So this year we have a bed of Gladiator parsnips; a bed of Longue shallots; a bed of summer scallions,bunching onion, lettuce plants and rocket; and in Terra firma we have large beds of Stuttgarter,Centurion and Karmen onions (in as sets) also Ailsa Craig and Bedfordshire Champions in as seed; a bed of Sutton Broad Beans; a bed with Solo Beetroot and radishes; and 2 beds awaiting Velour beans and Kelvedon Wonder peas.
The Monster in the Corner is a most awkward shape; like a giant wedge of badly cut birthday cake that we’ve come to love. There is a markedly curved run along the plot perimeter that was never going to be easy to cultivate as it skirts the original pathway of the walled garden and as such became little more than a holding area for the hardcore and foundation fill of the path, which over 160 years with little or no maintenance decided to migrate eastwards and has, by dint of being gently sloped, crept into the adjacent garden border that is now a large part of our plot. However, we use this area as a herb border, and over the years this is one of the Monster’s aspects which seems to catch the gaze of all strollers and passers-by.
There are established upright and prostrate Rosemary bushes; Munstead and platinum blonde lavenders; Cambridge Monarda Bergamot; Oregano; Faustini, Common and Lemon Thymes; Broad sage; Marjoram; Red Orach; Fever-few; Chamomile and clumps of Chives with plenty of chocolate Mint. There are 6 rose bushes here also: A Rosa Port Sunlight; Rhapsody in Blue; Tequila Sunrise; Lily Marlene and 2 Korresia. Currently we have trays and pots of Sunflowers, Cosmos, Zinnias and Catanache ready to spot plant all over the plot, but not just yet.

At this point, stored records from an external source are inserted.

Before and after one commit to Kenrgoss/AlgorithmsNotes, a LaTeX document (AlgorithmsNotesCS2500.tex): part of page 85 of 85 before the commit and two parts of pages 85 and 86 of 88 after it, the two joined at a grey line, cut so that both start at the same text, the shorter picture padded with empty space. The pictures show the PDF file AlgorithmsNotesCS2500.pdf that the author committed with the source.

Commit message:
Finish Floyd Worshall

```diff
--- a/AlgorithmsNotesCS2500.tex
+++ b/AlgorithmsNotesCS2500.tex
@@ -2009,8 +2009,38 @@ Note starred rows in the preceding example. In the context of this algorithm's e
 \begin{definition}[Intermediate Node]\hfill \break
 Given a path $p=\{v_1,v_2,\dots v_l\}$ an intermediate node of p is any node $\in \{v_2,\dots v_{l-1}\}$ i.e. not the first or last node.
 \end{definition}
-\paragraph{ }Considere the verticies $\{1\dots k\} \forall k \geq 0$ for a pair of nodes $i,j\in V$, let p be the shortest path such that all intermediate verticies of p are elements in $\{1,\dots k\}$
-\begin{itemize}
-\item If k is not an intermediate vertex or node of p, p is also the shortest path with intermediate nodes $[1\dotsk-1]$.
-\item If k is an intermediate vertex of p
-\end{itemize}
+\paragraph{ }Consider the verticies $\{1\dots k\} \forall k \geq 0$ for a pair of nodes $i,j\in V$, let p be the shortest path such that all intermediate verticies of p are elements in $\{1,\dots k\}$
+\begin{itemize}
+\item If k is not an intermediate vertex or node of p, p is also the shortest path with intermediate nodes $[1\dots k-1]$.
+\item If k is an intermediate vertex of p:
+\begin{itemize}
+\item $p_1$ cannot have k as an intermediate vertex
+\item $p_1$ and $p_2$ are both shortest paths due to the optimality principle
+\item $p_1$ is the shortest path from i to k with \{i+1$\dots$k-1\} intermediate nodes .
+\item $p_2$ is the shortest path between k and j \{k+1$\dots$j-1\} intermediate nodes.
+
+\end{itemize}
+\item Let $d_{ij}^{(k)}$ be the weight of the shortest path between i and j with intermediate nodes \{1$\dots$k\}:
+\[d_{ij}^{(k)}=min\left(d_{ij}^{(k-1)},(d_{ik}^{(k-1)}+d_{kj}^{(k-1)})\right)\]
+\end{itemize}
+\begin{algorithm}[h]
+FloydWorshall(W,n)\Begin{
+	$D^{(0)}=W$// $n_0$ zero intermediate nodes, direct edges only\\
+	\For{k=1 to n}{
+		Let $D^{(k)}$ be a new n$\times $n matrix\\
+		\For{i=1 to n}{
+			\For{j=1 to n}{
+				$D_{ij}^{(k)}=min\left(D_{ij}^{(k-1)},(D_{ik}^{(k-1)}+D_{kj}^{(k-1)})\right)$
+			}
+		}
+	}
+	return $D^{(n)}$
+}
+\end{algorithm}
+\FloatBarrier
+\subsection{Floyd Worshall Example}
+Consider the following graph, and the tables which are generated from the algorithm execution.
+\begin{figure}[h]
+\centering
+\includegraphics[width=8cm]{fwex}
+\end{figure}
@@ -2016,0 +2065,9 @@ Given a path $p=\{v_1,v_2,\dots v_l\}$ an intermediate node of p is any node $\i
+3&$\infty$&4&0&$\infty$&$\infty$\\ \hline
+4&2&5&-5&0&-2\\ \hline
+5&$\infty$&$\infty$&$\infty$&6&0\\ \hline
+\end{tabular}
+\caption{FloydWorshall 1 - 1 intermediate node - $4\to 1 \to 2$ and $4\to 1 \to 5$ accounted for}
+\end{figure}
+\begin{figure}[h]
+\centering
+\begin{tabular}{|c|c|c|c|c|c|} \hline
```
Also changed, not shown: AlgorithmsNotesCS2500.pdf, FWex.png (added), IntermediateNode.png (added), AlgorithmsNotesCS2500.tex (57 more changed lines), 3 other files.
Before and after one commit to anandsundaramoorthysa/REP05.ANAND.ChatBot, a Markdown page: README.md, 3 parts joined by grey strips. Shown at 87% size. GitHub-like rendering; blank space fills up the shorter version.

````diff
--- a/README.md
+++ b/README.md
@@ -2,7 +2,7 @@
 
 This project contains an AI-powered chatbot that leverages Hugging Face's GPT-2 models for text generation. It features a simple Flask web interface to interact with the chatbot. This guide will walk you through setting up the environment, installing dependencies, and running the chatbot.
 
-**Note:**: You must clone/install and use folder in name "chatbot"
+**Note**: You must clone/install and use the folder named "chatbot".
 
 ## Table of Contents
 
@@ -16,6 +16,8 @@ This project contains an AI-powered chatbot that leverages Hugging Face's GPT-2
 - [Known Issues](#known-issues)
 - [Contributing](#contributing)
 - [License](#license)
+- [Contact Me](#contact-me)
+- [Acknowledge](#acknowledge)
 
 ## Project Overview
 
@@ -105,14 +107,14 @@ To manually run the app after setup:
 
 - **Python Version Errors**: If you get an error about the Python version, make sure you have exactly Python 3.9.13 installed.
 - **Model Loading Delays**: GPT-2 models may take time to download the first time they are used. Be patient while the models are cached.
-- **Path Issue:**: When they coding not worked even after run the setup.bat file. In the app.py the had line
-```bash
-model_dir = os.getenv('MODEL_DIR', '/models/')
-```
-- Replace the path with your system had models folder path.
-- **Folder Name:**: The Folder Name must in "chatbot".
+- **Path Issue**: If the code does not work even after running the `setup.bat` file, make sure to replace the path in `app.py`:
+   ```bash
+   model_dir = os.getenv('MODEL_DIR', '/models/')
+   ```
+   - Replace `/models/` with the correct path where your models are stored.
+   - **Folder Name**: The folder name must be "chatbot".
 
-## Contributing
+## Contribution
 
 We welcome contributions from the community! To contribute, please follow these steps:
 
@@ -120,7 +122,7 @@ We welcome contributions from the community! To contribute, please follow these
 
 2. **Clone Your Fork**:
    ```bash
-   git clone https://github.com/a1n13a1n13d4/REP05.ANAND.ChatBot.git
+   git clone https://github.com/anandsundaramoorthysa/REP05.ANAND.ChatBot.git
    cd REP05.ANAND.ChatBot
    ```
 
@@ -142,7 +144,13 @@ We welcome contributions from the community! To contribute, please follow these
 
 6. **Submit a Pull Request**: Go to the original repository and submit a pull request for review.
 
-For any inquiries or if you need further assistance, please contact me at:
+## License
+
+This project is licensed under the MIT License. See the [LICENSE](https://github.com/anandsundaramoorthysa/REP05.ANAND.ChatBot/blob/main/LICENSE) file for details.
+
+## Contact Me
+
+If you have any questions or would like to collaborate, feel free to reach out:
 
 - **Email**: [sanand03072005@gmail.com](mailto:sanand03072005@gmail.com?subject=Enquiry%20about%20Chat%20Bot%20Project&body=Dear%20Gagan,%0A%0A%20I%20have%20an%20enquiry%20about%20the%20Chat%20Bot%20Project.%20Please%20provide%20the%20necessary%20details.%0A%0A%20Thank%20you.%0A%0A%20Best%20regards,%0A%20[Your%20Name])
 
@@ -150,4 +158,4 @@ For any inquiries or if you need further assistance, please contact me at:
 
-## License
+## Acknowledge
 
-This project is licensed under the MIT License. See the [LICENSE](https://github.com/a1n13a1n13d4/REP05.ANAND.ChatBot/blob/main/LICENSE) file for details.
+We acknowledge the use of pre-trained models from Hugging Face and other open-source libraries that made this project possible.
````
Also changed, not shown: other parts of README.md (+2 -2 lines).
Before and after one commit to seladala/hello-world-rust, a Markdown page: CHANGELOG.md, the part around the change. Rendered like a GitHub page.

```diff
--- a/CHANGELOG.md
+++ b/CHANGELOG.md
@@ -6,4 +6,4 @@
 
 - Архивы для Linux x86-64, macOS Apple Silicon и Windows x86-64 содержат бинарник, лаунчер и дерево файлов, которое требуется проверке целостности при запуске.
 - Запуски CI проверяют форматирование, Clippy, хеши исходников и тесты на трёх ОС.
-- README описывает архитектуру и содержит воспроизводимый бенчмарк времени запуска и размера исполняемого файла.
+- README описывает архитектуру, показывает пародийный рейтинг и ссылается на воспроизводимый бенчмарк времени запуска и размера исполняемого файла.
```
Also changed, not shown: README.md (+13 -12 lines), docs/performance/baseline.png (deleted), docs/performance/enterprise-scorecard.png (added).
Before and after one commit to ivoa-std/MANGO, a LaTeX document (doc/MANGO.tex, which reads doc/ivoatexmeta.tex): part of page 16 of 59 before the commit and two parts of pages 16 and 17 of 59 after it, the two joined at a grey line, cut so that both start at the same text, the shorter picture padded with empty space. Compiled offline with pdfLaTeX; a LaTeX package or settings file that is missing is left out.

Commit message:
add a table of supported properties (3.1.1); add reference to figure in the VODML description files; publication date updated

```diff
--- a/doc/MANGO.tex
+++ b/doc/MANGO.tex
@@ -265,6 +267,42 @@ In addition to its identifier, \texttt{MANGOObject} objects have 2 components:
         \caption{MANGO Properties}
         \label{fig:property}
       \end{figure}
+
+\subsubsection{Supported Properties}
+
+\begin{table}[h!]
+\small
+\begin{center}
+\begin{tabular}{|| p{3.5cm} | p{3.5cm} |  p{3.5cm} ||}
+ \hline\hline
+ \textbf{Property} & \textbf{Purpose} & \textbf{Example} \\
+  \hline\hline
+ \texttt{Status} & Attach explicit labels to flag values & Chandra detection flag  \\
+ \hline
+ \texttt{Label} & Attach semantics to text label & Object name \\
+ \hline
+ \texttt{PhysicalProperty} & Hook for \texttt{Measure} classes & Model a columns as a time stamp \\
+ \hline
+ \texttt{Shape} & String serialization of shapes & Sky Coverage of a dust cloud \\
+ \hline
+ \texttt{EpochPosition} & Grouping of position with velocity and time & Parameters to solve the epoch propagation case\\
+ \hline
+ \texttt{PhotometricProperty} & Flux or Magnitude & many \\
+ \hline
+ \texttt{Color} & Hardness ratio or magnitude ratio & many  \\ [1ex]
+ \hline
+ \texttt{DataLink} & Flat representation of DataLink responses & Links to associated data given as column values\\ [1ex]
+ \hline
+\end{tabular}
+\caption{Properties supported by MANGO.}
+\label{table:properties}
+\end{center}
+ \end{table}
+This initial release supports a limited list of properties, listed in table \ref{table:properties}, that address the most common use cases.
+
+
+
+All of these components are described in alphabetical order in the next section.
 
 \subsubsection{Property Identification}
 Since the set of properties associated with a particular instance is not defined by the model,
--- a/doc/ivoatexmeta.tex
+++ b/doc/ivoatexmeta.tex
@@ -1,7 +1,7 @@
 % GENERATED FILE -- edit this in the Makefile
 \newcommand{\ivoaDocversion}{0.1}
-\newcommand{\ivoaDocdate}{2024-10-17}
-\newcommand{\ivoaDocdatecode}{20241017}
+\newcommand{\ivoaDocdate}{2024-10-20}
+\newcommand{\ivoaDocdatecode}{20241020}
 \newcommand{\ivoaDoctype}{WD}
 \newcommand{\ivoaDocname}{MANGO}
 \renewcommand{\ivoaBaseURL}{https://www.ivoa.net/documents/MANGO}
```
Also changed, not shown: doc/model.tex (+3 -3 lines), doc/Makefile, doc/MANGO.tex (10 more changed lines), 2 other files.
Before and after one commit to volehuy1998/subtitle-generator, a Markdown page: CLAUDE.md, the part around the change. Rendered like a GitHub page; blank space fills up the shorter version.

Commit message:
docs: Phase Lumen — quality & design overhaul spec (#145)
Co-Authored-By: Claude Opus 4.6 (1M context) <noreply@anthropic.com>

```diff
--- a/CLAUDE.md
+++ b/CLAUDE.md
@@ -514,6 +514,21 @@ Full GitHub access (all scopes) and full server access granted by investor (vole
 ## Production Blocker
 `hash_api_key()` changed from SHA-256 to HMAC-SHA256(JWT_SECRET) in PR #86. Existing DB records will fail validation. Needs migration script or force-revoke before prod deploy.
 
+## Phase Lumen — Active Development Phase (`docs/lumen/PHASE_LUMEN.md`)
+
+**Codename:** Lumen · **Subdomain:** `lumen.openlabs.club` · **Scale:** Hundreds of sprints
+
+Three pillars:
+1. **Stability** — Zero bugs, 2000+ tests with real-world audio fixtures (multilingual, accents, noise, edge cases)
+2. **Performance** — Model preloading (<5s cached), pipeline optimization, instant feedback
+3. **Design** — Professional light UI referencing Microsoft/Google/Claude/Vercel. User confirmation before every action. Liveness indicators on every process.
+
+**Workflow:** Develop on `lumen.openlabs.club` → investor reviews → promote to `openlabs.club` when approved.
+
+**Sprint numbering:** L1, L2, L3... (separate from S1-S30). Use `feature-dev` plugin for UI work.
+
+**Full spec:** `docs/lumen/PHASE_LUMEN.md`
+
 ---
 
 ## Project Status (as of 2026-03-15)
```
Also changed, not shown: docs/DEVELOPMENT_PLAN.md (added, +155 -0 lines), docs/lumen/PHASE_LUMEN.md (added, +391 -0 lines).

In our tool shed we have 3 garden forks and a pitch-fork; a shovel, a spade, a pick and a coal shift; a grass rake and a soil rake; 4 hand trowels, I large sweeping brush, 2 Dutch hoes and an onion hoe; a hose, 2 watering cans, 3 buckets, a shears, a loppers, a pressure sprayer, whilst back on the Monster there is a large poly cloche; 200-300 pots of varying sizes; 2 wheelbarrows, one a makeshift summer planter, and the other the work horse. There are 2 compost bins and a leaf-mould cage; 40-50 Bamboo stakes with various lengths of netting and fleece. We have a stainless steel potting table, access to a communal poly-tunnel with propagating table, 2 locks and a bunch of keys. And that, by and large, is that: the lock, stock and 2 wonky barrows, The Monster’s itinerary…
Of course there are other things we have garnered compliments of the Monster In The Corner, but these are not so easy to enumerate and take stock of. These are not things you’ll see growing in the soil, or find tucked away and buried in the end of a locker or shed. And yet they are there every time we walk onto our allotment. But then just like tonight’s census, there are some lines of enquiry best left unanswered at present, providing fruit to some other occasion…Census 2016 complete. Roll on this year’s harvest.